I can’t say enough how inspired I am by all who race. Be it running or triathlon, swimming or biking, there is a special place in my heart for those who go out and try. Racing means different things to different people — for some, to compete in a race means crossing a finish line. To others, competition is with themselves and a personal best is the prize. And then there are others who race everyone and everything: they race against other athletes; they race against themselves; and they race against the course.
I am moved by all kinds of racers because no matter what your goal, or who are racing, I see the beauty of determination. It’s a very public way of putting yourself on display for all to see and cheer (or judge) that really is rare in other areas of our life.
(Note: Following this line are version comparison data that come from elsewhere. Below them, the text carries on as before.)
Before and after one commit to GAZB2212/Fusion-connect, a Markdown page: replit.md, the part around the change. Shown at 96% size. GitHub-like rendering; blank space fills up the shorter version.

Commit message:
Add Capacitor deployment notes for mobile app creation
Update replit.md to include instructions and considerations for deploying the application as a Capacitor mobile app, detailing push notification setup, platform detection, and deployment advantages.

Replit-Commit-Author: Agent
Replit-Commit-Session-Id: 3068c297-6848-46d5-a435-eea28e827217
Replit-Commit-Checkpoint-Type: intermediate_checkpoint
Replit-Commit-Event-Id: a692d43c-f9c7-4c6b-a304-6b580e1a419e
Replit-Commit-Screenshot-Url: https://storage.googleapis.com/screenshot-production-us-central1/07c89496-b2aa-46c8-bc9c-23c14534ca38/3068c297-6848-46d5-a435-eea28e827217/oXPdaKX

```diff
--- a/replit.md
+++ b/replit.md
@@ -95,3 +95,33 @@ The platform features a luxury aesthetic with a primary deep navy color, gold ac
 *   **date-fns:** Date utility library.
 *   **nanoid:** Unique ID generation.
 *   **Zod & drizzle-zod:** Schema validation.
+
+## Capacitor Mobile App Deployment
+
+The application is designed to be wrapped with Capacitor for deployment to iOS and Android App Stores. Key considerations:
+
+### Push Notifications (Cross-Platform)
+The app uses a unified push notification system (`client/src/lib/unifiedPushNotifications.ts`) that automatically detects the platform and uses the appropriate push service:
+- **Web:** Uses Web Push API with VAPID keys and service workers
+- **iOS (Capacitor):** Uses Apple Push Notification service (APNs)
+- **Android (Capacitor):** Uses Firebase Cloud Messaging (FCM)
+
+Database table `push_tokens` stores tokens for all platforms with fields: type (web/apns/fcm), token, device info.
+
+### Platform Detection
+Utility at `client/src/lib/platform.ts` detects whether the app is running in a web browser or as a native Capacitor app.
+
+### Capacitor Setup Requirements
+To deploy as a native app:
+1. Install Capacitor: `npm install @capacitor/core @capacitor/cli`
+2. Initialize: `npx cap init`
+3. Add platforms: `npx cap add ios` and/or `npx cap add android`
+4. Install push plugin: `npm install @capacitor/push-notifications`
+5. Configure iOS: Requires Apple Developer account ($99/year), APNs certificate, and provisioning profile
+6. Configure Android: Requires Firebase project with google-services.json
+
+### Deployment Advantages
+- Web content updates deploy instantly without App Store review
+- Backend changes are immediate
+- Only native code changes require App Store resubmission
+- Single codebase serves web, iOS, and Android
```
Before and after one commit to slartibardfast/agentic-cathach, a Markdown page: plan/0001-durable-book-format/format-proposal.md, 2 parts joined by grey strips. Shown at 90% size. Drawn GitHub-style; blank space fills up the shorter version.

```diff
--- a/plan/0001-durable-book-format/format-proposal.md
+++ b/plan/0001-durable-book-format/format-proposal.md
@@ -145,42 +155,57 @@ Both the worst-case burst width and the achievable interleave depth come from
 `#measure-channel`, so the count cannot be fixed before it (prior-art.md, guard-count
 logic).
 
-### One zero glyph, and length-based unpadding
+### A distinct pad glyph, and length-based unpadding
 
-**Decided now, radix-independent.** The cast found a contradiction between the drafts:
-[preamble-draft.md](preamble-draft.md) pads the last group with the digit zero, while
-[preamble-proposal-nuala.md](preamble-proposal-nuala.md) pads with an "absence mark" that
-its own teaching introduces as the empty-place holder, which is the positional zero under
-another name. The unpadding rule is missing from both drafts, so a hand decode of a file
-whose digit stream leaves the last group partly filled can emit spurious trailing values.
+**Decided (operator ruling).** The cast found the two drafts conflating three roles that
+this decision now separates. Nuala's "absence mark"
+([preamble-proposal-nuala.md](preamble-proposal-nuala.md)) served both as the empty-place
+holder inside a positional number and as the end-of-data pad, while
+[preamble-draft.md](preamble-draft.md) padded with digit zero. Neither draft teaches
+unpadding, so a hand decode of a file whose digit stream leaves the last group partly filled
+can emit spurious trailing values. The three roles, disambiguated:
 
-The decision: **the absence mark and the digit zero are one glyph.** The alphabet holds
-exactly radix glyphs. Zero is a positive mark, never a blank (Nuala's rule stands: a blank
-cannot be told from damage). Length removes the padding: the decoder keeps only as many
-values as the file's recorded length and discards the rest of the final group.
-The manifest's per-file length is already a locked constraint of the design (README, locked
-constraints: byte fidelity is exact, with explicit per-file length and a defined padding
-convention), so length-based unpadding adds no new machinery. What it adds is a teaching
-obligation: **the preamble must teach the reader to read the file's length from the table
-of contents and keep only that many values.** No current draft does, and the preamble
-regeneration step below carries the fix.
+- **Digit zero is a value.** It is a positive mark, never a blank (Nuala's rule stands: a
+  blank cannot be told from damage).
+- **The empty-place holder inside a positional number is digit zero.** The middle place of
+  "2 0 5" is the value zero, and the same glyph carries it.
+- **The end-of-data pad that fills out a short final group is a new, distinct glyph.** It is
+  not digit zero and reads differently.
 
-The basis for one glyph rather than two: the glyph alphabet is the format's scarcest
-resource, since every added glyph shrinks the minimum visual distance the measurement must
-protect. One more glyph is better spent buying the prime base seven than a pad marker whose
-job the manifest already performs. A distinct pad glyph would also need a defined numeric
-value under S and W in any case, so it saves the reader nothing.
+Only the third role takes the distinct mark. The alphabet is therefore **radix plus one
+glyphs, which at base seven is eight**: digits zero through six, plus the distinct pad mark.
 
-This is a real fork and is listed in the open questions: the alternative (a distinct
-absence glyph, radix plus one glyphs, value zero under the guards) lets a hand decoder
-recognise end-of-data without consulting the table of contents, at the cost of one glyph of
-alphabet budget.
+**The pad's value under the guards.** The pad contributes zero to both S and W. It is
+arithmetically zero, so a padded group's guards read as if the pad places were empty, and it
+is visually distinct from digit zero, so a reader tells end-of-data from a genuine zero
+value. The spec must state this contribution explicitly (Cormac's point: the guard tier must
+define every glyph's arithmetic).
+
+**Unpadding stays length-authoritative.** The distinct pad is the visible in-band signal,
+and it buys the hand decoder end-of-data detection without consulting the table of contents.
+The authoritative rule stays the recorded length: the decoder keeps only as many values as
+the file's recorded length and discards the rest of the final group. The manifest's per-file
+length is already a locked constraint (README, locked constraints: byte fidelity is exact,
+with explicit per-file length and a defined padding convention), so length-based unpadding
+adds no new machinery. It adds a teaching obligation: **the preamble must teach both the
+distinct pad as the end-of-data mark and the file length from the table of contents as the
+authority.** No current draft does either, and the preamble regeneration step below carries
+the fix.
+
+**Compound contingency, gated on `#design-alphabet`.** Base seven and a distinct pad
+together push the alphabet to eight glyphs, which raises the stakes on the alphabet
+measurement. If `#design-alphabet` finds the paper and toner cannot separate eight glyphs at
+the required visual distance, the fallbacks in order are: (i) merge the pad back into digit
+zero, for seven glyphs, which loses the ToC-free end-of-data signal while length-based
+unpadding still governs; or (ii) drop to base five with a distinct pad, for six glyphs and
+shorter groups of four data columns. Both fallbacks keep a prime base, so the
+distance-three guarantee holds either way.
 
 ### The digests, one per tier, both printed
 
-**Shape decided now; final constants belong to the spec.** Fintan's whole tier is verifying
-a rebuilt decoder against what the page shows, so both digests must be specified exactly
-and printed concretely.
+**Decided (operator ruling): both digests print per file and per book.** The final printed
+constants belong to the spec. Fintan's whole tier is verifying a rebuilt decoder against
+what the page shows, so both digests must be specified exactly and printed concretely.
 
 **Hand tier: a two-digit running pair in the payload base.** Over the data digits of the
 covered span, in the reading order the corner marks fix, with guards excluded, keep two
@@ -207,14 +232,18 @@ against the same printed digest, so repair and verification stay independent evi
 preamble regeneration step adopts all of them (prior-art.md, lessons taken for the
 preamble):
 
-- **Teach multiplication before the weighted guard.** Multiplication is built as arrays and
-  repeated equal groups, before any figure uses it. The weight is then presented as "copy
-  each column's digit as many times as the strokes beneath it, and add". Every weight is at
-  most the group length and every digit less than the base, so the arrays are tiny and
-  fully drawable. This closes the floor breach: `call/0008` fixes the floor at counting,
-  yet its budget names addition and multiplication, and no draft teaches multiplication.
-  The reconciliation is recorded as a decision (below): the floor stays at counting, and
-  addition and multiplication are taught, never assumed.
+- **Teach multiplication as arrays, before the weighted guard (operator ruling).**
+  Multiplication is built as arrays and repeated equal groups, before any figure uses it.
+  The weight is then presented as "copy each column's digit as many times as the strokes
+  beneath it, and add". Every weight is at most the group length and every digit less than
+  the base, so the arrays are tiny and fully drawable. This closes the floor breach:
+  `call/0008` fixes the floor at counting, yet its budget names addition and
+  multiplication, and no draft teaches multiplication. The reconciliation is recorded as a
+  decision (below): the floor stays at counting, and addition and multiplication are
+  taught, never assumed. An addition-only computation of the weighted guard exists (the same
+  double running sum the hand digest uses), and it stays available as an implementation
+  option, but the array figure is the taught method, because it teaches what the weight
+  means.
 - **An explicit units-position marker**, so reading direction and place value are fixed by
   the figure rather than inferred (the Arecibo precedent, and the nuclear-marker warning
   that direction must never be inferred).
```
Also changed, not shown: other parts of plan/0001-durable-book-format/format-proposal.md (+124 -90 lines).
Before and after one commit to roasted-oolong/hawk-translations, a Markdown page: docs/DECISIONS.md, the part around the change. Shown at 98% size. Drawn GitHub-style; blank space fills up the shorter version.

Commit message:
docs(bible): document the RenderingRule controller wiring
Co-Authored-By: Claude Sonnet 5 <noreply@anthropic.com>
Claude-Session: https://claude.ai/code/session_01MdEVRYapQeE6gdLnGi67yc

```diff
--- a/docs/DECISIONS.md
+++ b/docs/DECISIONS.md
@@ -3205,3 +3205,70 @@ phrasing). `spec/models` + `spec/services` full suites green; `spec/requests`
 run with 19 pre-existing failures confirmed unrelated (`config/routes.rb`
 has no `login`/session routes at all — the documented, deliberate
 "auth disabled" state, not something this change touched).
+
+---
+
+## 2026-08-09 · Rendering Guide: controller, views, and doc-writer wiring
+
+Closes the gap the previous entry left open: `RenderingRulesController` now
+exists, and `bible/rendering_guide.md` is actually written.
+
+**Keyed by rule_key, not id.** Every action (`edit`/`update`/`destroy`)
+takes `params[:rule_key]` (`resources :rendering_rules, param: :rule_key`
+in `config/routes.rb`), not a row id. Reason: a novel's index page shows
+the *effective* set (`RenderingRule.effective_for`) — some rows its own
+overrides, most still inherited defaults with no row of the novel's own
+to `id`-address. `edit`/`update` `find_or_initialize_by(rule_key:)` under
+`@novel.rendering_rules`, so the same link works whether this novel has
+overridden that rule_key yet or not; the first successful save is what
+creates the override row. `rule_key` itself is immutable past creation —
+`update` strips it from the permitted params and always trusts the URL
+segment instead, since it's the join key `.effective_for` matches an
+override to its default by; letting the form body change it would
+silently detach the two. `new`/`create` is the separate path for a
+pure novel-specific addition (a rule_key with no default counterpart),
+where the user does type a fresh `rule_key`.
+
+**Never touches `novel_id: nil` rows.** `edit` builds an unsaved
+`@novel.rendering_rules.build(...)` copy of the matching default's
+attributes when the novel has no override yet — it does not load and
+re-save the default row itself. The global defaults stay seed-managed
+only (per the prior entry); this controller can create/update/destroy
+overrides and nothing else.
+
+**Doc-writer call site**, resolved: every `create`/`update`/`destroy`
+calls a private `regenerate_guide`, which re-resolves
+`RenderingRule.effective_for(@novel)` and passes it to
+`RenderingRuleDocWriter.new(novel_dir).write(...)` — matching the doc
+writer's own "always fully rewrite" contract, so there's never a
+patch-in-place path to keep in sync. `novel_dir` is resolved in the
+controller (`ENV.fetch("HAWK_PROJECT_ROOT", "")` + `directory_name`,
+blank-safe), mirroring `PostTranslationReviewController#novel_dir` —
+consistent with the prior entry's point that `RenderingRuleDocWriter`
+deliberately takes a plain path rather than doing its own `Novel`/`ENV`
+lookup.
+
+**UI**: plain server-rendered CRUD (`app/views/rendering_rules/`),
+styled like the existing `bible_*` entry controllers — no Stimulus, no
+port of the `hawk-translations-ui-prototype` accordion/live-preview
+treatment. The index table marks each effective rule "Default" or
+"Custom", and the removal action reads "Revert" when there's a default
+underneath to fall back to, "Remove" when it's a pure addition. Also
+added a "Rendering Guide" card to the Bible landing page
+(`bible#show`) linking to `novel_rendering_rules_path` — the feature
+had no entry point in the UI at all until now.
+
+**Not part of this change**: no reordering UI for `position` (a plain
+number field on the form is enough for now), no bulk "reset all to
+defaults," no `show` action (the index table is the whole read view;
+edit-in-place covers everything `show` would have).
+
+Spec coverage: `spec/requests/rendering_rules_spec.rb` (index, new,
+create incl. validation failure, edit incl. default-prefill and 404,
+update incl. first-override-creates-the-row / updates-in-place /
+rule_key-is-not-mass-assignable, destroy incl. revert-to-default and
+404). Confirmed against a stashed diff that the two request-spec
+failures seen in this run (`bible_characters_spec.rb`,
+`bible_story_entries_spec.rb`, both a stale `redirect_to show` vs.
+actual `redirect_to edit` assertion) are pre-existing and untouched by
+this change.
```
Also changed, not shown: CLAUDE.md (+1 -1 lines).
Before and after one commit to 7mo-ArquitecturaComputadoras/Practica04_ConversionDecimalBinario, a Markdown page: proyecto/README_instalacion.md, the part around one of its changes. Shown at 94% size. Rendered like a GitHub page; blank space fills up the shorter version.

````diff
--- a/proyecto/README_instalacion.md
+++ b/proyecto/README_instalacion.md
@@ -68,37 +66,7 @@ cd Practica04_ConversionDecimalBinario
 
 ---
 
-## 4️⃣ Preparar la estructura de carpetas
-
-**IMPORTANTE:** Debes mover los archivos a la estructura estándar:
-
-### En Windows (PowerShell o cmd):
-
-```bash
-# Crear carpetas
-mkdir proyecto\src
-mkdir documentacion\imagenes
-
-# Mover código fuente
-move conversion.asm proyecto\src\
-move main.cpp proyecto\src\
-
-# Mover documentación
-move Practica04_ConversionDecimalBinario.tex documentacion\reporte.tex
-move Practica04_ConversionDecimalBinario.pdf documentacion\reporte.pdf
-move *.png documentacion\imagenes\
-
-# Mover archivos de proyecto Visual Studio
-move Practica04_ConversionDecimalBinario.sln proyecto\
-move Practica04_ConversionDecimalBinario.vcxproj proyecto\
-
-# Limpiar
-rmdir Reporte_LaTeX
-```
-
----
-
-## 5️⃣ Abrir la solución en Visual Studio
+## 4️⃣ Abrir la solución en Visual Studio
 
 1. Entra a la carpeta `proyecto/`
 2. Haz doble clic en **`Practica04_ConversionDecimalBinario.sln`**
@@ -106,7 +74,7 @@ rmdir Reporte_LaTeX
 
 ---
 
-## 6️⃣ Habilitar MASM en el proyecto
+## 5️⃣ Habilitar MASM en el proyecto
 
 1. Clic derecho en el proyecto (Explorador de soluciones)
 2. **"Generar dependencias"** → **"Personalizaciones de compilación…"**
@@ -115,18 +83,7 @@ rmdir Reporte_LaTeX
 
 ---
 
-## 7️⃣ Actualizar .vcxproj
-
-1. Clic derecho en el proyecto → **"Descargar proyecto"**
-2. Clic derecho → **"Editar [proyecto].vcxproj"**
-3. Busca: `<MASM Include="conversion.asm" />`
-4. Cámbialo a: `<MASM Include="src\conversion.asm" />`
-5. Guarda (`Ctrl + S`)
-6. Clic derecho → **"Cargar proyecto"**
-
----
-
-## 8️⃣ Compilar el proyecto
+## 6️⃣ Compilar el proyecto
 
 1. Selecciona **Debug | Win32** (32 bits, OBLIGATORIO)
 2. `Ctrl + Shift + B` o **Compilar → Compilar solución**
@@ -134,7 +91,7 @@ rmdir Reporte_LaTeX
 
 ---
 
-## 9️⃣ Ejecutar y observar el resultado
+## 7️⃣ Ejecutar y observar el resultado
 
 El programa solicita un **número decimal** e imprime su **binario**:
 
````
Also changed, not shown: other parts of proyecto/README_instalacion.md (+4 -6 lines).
That’s probably why I was filled with emotion watching yesterday’s Boston Marathon. I, like many, wanted Shalane Flanagan to win the women’s race. Her story, her determination, her ties to Boston, I connected with all of it and I wanted her to win more than I have ever wanted someone to win a marathon before. And she wanted to win. She made that very clear for all the world to know and then she had to live up to the hype and hopes and dreams of all those who now followed her.
She attained a personal best (by 3 minutes) but she did not win the race and you could feel her sadness along side her joy. She raced the other elite woman, the course and herself and on that day, she was not the best amongst others but she was the best that she could be.
Then there was Meb Keflezighi on the men’s side. Meb and I are less than 1 year apart in age. I cheer for him for many reasons but truth be told, I like seeing that you can continue to compete at any level, including the top elite level at age 38. He ran his race yesterday and when it looked like he might be caught, he dug deeper. My legs ached watching him. He went to the depths of his physical being and demanded more. Some days you demand more and your body does not respond. Some days you demand more and you summon the strength to continue. Yesterday, Meb put on a display for all athletes to see the true meaning of trusting your body and digging deep. His joy was my joy when he crossed that finish line.
I think both the win for Meb and the loss for Shalane were some of the most beautiful things I have seen lately and one of the reason I love these sports so much. I see it as a microcosm for life itself where the greatest joys can come from sharing your dreams, daring to go for it and allowing the rest of the world to cheer you on and in the end, the courage to try matters so much more than the final result.